- Task to carry out -
Scan the records below. Copy every line in which the word "cells" appears.
============
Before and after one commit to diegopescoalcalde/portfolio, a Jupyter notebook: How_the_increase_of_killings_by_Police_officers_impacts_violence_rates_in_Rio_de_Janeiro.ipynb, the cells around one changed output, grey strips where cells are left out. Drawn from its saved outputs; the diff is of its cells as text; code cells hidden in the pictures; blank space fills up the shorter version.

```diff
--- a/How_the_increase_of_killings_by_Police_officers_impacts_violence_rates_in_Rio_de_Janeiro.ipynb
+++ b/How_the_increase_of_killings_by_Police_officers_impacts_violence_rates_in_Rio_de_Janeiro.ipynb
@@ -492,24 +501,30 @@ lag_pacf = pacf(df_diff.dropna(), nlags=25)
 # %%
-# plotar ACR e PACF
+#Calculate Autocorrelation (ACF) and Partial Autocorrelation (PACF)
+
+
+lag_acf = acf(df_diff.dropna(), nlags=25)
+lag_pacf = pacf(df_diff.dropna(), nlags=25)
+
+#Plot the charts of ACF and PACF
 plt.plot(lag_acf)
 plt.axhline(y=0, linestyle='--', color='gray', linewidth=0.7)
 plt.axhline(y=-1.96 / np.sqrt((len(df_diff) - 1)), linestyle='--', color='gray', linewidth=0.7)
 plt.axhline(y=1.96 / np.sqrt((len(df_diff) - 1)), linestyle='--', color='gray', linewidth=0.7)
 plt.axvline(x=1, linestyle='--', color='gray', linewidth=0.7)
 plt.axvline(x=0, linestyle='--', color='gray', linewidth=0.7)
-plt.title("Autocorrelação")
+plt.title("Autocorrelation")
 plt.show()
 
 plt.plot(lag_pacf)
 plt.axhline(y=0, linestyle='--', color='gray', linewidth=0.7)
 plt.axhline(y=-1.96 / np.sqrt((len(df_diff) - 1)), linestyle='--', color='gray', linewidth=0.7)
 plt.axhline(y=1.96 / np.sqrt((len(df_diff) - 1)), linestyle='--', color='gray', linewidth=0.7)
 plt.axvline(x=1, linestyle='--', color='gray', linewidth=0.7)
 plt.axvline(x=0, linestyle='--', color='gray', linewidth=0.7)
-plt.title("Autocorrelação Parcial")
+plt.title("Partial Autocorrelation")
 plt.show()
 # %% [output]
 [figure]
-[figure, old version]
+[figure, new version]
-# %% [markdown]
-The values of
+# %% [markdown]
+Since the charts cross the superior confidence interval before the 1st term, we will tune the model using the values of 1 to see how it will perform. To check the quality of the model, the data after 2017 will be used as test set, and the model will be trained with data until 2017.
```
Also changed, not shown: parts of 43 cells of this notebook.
============
- Solution to this exercise -
Before and after one commit to diegopescoalcalde/portfolio, a Jupyter notebook: How_the_increase_of_killings_by_Police_officers_impacts_violence_rates_in_Rio_de_Janeiro.ipynb, the cells around one changed output, grey strips where cells are left out. Drawn from its saved outputs; the diff is of its cells as text; code cells hidden in the pictures; blank space fills up the shorter version.
Also changed, not shown: parts of 43 cells of this notebook.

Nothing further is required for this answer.